So it’s come to this.
Our last stand against a tyrannical regime. Our last chance for our voices to be heard before the FCC screws it all up.
Yes, the FCC is at it again, and this time, it could cost all us site owners a lot of money.
First, a primer
Up to now, we’ve all lived in the happy world of Net Neutrality. Net Neutrality holds that the Internet should be a neutral channel of digital data where no single individual or business (same thing, thanks Supreme Court!) has an (dis)advantage. Right now, that’s not just theory. It’s how the internet is: My blog, Portent’s site, the NHL, and Walmart all enjoy the same digital pipeline with regard to cost and performance. Providers can’t mess with the series of tubes, as all sites are equal. It’s just like Thomas Jefferson wanted.
But, it’s probably going to change, and soon. The FCC has a proposal that would allow Internet Service Providers (ISPs) to create two levels of service for their clients: A faster tier, cleverly nicknamed the ‘internet fast lane’, and a slower tier (no clever nicknames yet). Opponents of this proposal say it’s the beginning of the end of Net Neutrality, as we’ll launch a ‘two class’ Internet access system.
So, why don’t you want the fast lane option?
A faster internet sounds great, until you realize a couple of things: For one, the fast lane could be the same speed we all have now, and the slow lane could be even slower than what you experience today. ISPs, after all, aren’t just sitting on 30GB bandwidth. Second, the fast lane will cost web site owners and other ‘downstream’ content providers. They’ll pass that cost along. Web site owners — that’s us — will see higher hosting costs. We lose.
So, the fast lane is awful for web site owners.
That’s the primer.
Now, here’s what you, the web site owner, can do about it:
Page Load Time
Assuming the FCC gets their way (which they will, because American politics) and the Fast Lane becomes a reality. You’re probably not Netflix or Oracle. Maybe you don’t even use Netflix (though really? Have you not seen House of Cards?). You don’t have the need for the “fast lane” nor the money to buy into it. This means your site is going to be noticeably slower when accessed by your users… but it doesn’t have to be. Tomorrow’s two-tiered Internet places an even higher importance on page load time. Having the fastest site money can’t buy will be your only chance to compete with the likes of big box retailers, giant corporations, or the wealthy entrepreneur. So let’s get your site running as fast as possible!

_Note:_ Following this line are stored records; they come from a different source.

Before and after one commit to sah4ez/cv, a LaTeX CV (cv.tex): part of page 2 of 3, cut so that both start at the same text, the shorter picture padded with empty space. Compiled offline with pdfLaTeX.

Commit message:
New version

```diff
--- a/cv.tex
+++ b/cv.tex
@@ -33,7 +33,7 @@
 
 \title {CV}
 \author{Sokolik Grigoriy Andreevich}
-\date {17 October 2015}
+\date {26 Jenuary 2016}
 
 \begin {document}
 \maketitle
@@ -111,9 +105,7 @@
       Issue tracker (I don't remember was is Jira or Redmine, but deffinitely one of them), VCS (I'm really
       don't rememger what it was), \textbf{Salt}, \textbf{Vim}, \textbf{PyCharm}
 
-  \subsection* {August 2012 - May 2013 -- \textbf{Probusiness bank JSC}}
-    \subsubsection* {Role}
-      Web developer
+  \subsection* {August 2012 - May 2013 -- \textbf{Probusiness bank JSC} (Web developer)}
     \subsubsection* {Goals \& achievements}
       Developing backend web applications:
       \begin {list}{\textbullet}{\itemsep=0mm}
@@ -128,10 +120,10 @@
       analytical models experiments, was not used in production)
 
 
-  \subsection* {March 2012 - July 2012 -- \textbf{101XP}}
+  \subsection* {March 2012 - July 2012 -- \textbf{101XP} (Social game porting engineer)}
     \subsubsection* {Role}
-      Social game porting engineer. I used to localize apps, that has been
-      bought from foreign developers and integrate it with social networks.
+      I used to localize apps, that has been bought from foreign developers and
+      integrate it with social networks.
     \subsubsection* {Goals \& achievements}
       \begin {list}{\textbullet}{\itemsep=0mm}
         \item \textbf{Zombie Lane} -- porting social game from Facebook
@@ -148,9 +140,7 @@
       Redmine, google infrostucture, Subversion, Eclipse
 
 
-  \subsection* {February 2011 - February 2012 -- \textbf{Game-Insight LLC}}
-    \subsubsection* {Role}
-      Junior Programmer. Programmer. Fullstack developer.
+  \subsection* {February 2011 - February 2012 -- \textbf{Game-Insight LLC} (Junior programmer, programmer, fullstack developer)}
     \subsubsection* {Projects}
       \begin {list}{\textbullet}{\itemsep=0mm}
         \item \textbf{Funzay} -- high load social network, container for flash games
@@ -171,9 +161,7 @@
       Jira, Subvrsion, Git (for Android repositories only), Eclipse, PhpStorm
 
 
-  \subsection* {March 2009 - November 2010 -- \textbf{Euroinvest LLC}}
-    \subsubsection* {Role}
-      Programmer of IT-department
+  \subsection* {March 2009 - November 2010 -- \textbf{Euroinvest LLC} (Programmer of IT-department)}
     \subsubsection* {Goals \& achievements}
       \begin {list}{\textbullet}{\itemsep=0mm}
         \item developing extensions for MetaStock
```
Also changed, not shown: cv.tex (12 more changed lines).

Go to http://www.webpagetest.org/ right now, and run a test on your site. You’ll be able to run a lot of different tests via the tool, like this waterfall report. It shows when each element of your page loads, and how much time each takes:
and this filmstrip view of your site loading, for better visualization of how slow things may be moving:
Similar to Google PageSpeed and YSlow, you’ll receive scores for your site so you know where to focus your efforts.
In fact, you can even view PageSpeed recommendations from your report. Focus on the red and yellow ones to make the biggest impact.
Get it Up to Speed!
So, now that you know where your site is lacking, it’s time to fix it. I would walk you through this, but we’ve written so many posts about page load time over the years, that I’d be beating a not quite dead horse. Instead, please read:
As you can see, we’ve been on this bandwagon for years now. We’ve also seen quite a few success stories for our clients along the way. That being said, for a lot of folks, it’s easy to put off site speed changes because you assume that your users want whatever it is you’re offering.
That’s not really the case. So, if you need help convincing your dev team, your boss, or whomever to let you make changes, please read:
Do it Today
Not only is your site’s future at stake if the FCC has its way, but its present is at stake as well. Site speed is crucial to online success. It impacts the user experience, conversion rate, sales and revenue, and even rankings.
Get a fast site today, and make money tomorrow.